Task directions:
Only the pictures are to be dropped, and the rest of the data should be copied exactly.

___

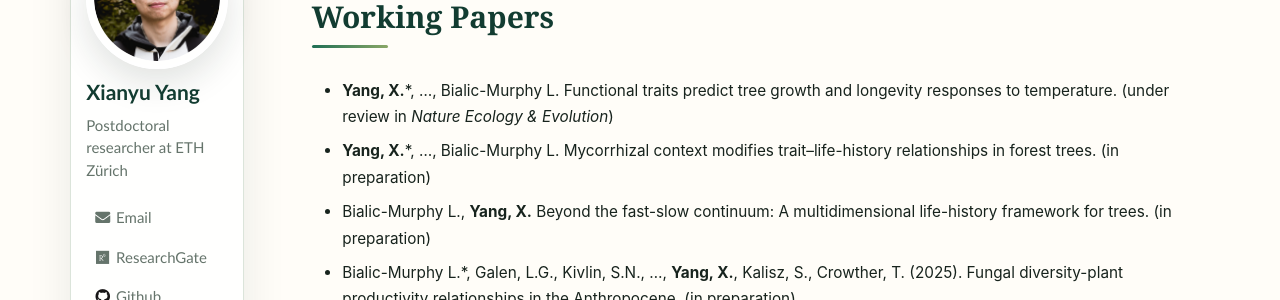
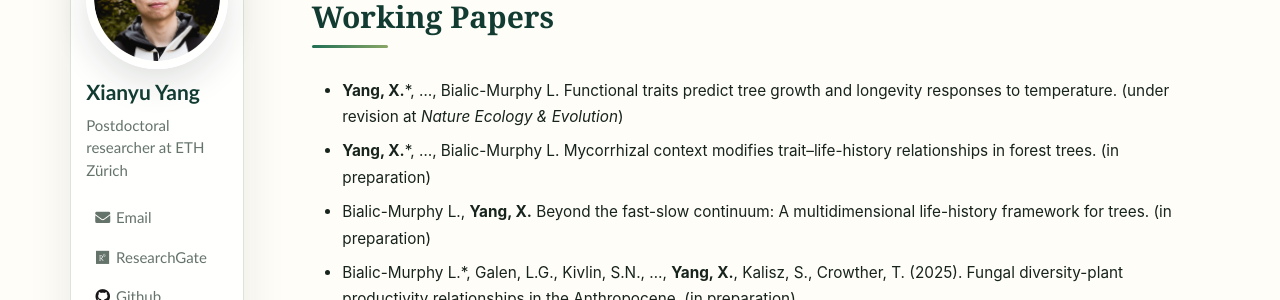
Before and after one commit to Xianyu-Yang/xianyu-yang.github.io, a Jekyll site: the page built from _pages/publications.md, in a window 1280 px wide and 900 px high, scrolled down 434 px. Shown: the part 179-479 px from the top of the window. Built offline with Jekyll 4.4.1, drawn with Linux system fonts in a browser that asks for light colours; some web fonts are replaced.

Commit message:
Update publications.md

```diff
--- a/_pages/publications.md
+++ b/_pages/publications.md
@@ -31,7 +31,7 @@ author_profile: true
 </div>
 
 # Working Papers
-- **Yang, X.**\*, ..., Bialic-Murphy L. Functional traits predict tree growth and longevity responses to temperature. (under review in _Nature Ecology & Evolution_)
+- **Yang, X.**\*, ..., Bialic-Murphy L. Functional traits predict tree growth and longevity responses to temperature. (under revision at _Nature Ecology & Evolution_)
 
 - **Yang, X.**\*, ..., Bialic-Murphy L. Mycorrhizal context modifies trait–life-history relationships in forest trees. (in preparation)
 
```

___

Output of the exercise:
Before and after one commit to Xianyu-Yang/xianyu-yang.github.io, a Jekyll site: the page built from _pages/publications.md, in a window 1280 px wide and 900 px high, scrolled down 434 px. Shown: the part 179-479 px from the top of the window. Built offline with Jekyll 4.4.1, drawn with Linux system fonts in a browser that asks for light colours; some web fonts are replaced.

Commit message:
Update publications.md

```diff
--- a/_pages/publications.md
+++ b/_pages/publications.md
@@ -31,7 +31,7 @@ author_profile: true
 </div>
 
 # Working Papers
-- **Yang, X.**\*, ..., Bialic-Murphy L. Functional traits predict tree growth and longevity responses to temperature. (under review in _Nature Ecology & Evolution_)
+- **Yang, X.**\*, ..., Bialic-Murphy L. Functional traits predict tree growth and longevity responses to temperature. (under revision at _Nature Ecology & Evolution_)
 
 - **Yang, X.**\*, ..., Bialic-Murphy L. Mycorrhizal context modifies trait–life-history relationships in forest trees. (in preparation)
 
```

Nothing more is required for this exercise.